The people of Finland are members of the Baltic Finnic ethnic group and are indigenous to Finland.
Traditionally, Finns are classified into smaller regional groupings that cover numerous nations that are located in close proximity to Finland. These groups include people who are indigenous to these countries as well as those who have relocated there. There is a possibility that some of them could be categorised as distinct ethnic groupings rather than as subgroups of Finns. These groups consist of the Kvens and the Forest Finns who live in Norway, the Tornedalians who live in Sweden, and the Ingrian Finns who live in Russia.
The language spoken by the people of Finland is called Finnish, and it is a member of the Balto-Finnic family of languages together with Estonian and Karelian. Hungarian is a member of the Uralic language family, which is a broader family of related languages that also includes the Finnic languages. The vast majority of languages spoken in Europe are members of the Indo-European language family, although these languages are strikingly distinct from those other European tongues. Native Finns may also be split into subgroups based on their dialect, which are frequently referred to as heimo (which literally translates to "tribe"), however such differences are becoming less significant as a result of internal migration.
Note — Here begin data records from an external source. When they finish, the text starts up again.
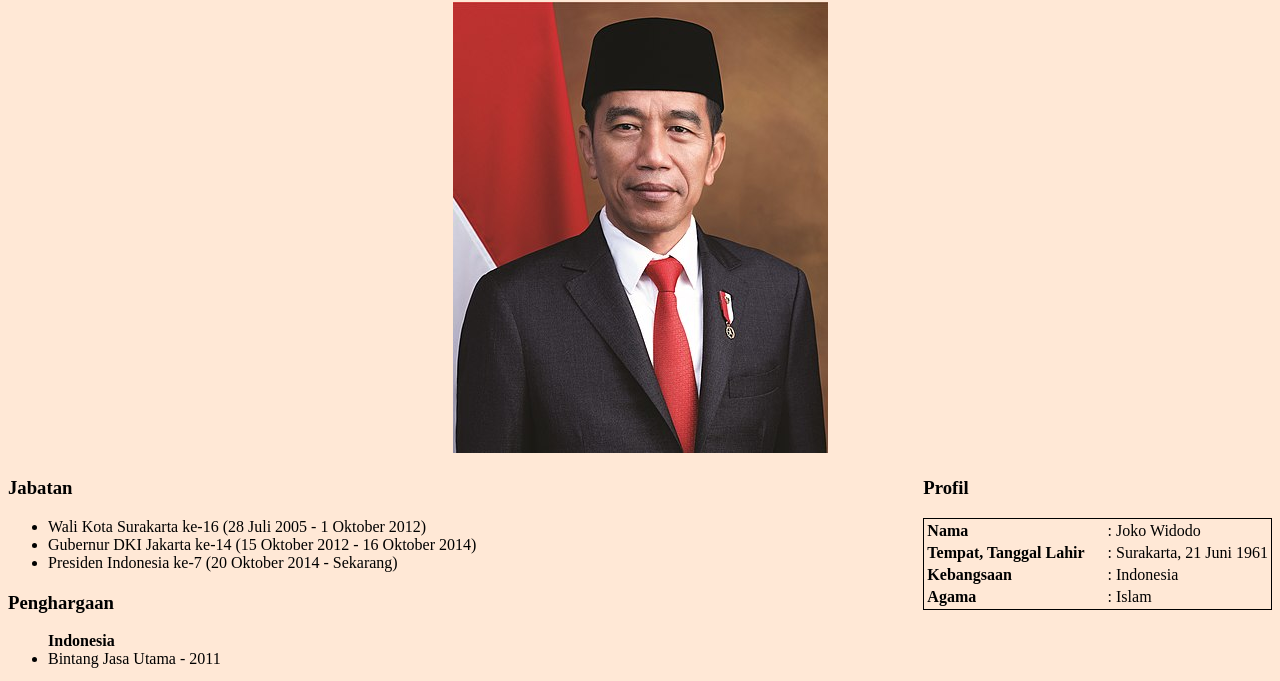
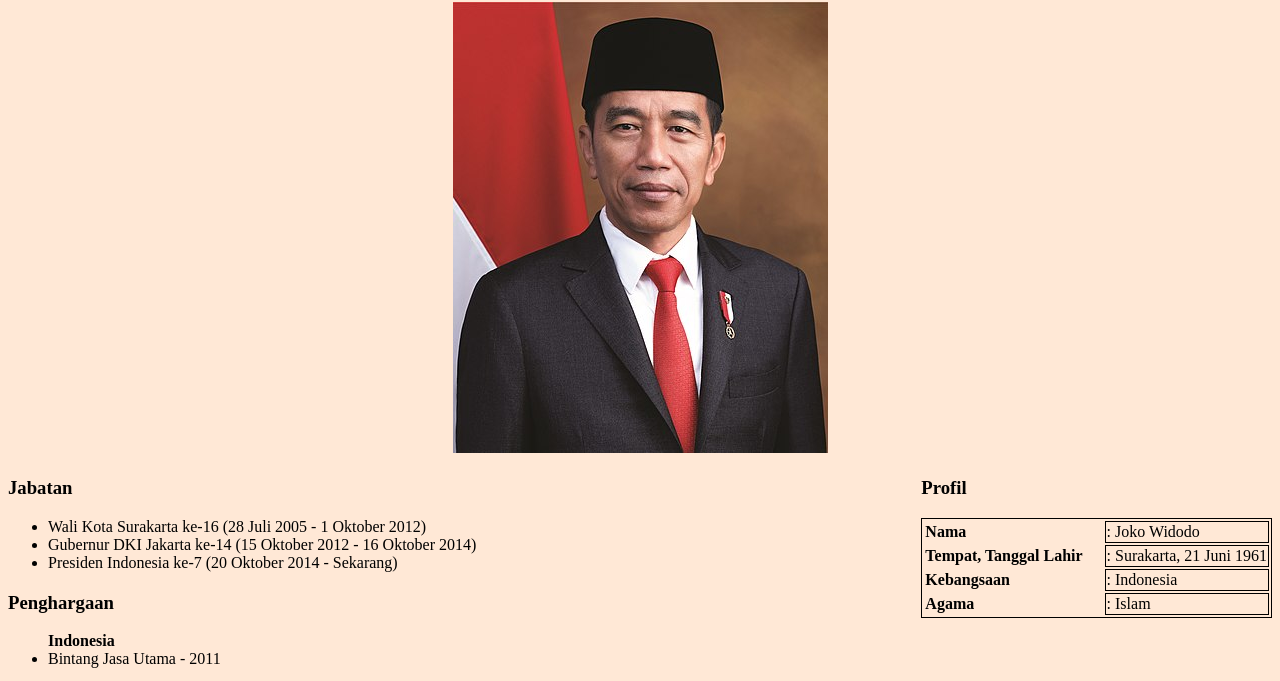
Before and after one commit to jamiesav/jamiesav.github.io, a plain HTML site: page index.html in a window 1280 px wide. Shown: the part 78-759 px from the top of the page. Drawn offline with Linux system fonts and the light colour scheme.

Commit message:
Add existing file

```diff
--- a/assets/style/style.css
+++ b/assets/style/style.css
@@ -30,3 +30,8 @@ table th {
 table {
     border: 1px solid black;
 }
+
+table td {
+    margin: 0;
+    border: 1px solid black;
+}
```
There are roughly 6–7 million people of Finnish ancestry and their descendants living in the globe today. The bulk of these people reside in Finland, their country of origin, as well as the countries that border Finland, especially Sweden, Russia, and Norway. An overseas Finnish diaspora has been present in the nations of the Americas and Oceania for a very long time. The population of these countries, which include Australia, Canada, New Zealand, Brazil, and the United States, is predominantly composed of people who immigrated from Finland.